“It’s really bad in this area. It’s really bad and the shelters are full,” said Darryl Evans.

The heatwave is affecting those experiencing homelessness more than others this summer.

“I’m homeless so I have to be out here all day long and try to beat the heat. It’s really, really hard,” said Evans.

Hit hard by the coronavirus pandemic, shelters across Northeast Pennsylvania like the family shelter at the Wilkes-Barre Salvation Army are at full capacity this summer.

“We’re still here serving people it’s just a little differently the way we’re doing it,” said Lt. Oziel Urbaez with The Salvation Army.

Now due to COVID-19 restrictions, The Salvation Army unfortunately can’t allow anyone inside that’s trying to beat the heat but they are doing what they can by providing water.

“In times of heat, we typically open our building for people to come in for a little while, a little rest bit and get a drink. Right now we can’t really have people inside of our building,” said Lt. Urbaez.

Without a roof over their head, Darryl says people do the best they can when they are out on the streets.

“Staying on the grass over here on River Street down by the river, or staying in the parking garage or something like that, that’s where people are sleeping at,” he said. The heat makes life harder for people experiencing homelessness like him.

“I stay in the shade. I try to drink a lot of water. It’s really brutal out here.”

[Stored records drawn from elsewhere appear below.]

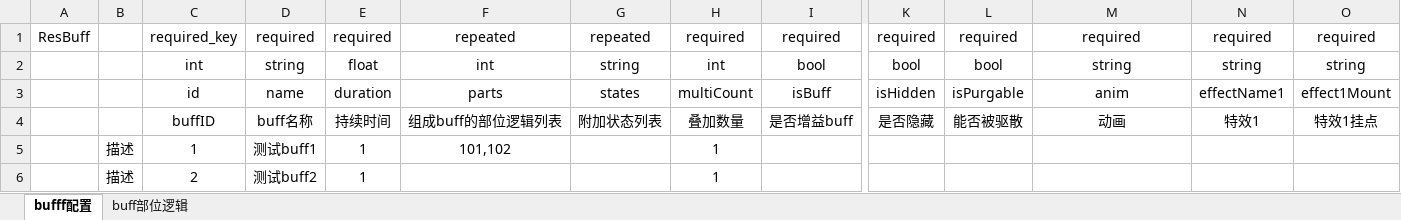
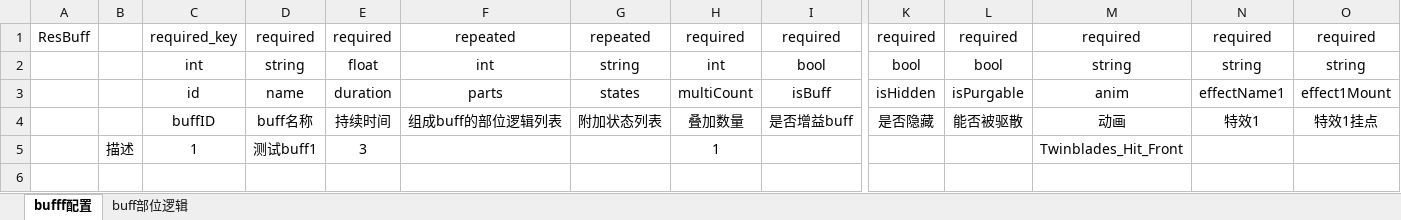
Before and after one commit to 353162889/ACTDemo, an Excel workbook: tools/Data/Excels/buff配置.xlsx, sheet bufff配置, drawn as a sheet; only a part is shown, gaps mark what is left out; values as stored, in another font and other column widths than the file's, no borders; rows hold the shown columns only; the diff names each change by its address in the sheet, - before the commit and + after, or states it on an @@ line.

```diff
--- a/tools/Data/Excels/buff配置.xlsx (sheet bufff配置)
+++ b/tools/Data/Excels/buff配置.xlsx (sheet bufff配置)
-E5: 1
+E5: 3
-F5: 101,102
+F5: (empty)
-M5: (empty)
+M5: Twinblades_Hit_Front
-row 6:  | 描述 | 2 | 测试buff2 | 1 |  |  | 1
```
Also changed, not shown: 27 other files.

During a heatwave, the Wilkes-Barre Fire Department has to step in for those that end up suffering from one of three heat-related illnesses.

“Heat stroke being the worst, one step down from that is heat exhaustion,” said Chief Jay Delaney with the Wilkes-Barre Fire Department.

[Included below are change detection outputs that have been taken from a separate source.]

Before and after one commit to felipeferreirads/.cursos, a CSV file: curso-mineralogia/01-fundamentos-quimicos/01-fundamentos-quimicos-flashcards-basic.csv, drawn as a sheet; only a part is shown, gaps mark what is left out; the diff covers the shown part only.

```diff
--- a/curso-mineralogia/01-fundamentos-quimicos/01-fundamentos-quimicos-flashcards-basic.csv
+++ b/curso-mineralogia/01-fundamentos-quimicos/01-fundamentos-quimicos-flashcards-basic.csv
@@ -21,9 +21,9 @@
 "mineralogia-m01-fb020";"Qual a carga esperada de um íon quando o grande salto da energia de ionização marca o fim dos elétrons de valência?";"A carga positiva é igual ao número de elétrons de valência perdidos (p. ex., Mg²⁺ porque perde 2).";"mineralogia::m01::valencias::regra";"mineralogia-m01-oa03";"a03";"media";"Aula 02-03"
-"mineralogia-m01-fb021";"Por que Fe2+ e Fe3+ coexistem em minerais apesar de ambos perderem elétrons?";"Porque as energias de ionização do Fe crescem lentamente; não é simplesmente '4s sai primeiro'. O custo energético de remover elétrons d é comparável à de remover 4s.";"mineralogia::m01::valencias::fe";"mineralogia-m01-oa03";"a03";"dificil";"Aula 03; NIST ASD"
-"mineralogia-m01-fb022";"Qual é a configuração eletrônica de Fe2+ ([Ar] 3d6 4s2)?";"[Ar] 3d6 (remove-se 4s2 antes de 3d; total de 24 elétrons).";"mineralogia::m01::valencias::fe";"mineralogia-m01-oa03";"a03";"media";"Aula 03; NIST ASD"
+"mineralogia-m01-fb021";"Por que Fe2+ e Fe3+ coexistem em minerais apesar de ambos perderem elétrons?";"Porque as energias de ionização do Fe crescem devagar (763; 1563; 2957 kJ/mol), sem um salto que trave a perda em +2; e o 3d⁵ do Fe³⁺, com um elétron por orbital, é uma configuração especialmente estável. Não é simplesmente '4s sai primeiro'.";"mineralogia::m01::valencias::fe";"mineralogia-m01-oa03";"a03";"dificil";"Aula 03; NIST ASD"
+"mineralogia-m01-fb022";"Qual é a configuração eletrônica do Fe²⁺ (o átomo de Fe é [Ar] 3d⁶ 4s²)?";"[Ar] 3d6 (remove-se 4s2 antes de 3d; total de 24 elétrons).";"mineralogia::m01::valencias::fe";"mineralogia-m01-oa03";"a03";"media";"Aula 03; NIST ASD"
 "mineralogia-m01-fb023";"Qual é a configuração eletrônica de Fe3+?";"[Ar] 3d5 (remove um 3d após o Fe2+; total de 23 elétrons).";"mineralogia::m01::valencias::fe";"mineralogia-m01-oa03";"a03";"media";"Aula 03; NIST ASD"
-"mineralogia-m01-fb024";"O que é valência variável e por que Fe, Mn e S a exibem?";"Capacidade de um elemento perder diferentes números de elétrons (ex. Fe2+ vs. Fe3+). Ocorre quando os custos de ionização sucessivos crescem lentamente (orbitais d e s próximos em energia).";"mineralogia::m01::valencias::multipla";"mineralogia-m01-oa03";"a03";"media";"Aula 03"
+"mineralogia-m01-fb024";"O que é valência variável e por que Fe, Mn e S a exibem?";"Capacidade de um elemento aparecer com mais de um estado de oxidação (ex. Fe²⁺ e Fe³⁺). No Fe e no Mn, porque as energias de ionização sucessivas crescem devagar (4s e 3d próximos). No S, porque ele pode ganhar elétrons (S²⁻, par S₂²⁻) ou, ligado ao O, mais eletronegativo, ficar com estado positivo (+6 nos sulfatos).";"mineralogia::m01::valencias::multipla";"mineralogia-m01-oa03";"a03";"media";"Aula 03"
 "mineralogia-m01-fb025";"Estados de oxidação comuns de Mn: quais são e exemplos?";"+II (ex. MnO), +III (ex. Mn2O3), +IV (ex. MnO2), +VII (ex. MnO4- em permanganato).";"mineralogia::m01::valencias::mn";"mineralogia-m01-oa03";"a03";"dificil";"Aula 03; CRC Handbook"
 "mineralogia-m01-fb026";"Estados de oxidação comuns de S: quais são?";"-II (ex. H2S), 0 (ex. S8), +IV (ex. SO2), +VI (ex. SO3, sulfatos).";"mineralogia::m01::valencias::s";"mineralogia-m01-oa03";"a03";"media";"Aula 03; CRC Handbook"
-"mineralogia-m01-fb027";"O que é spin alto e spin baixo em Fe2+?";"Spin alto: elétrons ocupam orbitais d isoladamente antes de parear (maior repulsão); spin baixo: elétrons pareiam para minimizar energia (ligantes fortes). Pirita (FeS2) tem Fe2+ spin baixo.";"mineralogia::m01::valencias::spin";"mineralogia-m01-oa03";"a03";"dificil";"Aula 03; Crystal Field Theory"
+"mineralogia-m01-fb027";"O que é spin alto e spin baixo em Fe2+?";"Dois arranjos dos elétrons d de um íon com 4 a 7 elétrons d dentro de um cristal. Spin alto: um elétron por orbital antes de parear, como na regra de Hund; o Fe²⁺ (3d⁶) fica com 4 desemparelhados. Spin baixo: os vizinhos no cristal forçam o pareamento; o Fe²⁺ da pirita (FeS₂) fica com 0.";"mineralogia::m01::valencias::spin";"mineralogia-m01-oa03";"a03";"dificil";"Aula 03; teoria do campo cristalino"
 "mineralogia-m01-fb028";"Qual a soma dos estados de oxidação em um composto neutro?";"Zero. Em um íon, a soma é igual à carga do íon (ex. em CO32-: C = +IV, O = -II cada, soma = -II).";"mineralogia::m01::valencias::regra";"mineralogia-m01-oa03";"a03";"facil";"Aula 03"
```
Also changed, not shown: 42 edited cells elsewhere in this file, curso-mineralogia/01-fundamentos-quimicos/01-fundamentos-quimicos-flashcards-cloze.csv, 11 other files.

Heat cramps are the least severe. But fire chief Delaney says the more time people are out in the heat, the more they succumb to a heat-related illness. The best thing for anyone to do is to keep hydrated.

“If you’re in the outdoors, hydration hydration hydration, lots of water or sports drinks, stay out of the elements,” said Delaney.

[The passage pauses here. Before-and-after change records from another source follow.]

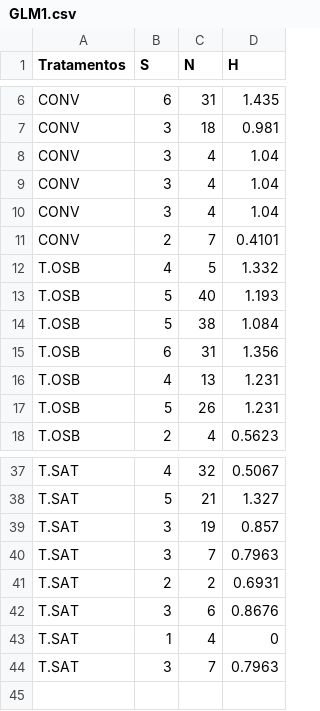
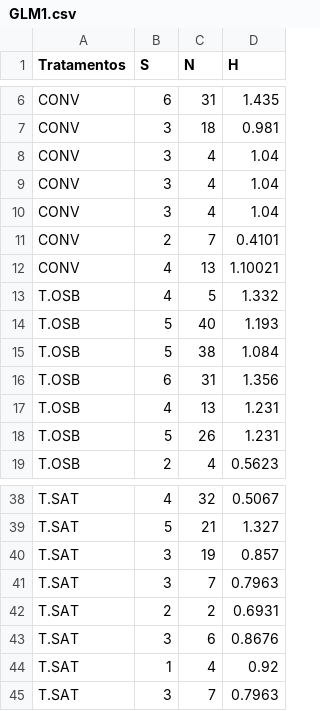
Before and after one commit to Lab-Con/KULIAN_ARTIGO_MS, a CSV file: GLM1.csv, drawn as a sheet; only a part is shown, gaps mark what is left out.

Commit message:
Add files via upload

```diff
--- a/GLM1.csv
+++ b/GLM1.csv
@@ -11,2 +11,3 @@ CONV,3,4,1.04
 CONV,2,7,0.4101
+CONV,4,13,1.10021
 T.OSB,4,5,1.332
@@ -42,3 +43,3 @@ T.SAT,2,2,0.6931
 T.SAT,3,6,0.8676
-T.SAT,1,4,0
+T.SAT,1,4,0.92
 T.SAT,3,7,0.7963
```
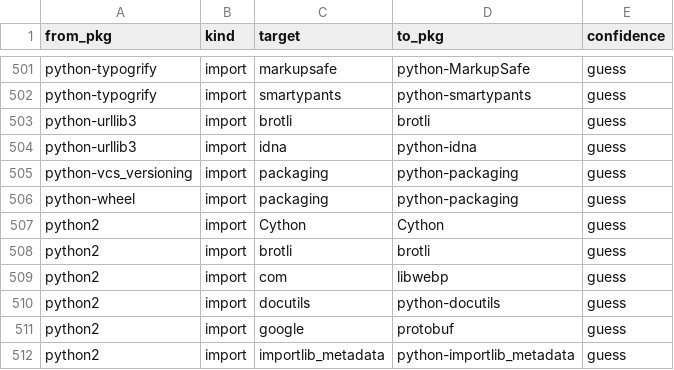
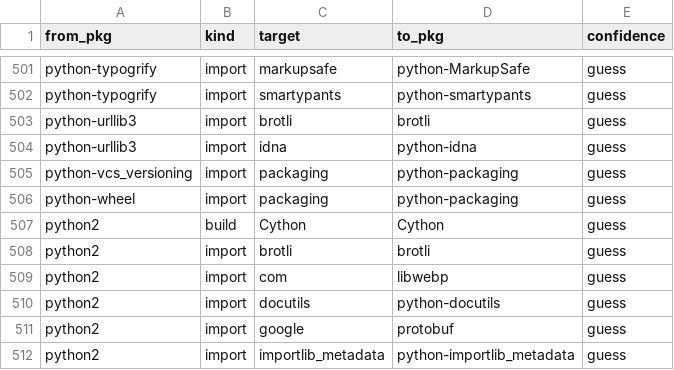
Before and after one commit to rizitis/Slackware64-Current-sofiles, a TSV file: depgraph.hints.tsv, drawn as a sheet; only a part is shown, gaps mark what is left out; the diff covers the shown part only.

```diff
--- a/depgraph.hints.tsv
+++ b/depgraph.hints.tsv
@@ -506,3 +506,3 @@ python-vcs_versioning	import	packaging	python-packaging	guess
 python-wheel	import	packaging	python-packaging	guess
-python2	import	Cython	Cython	guess
+python2	build	Cython	Cython	guess
 python2	import	brotli	brotli	guess
```
Also changed, not shown: 2 added rows, 2 removed rows and 4 edited cells elsewhere in this file, 1 other file.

One other thing to mention, Delaney says if you are in a high rise building without air conditioning and have to use a common area to cool off—make sure you wear your mask.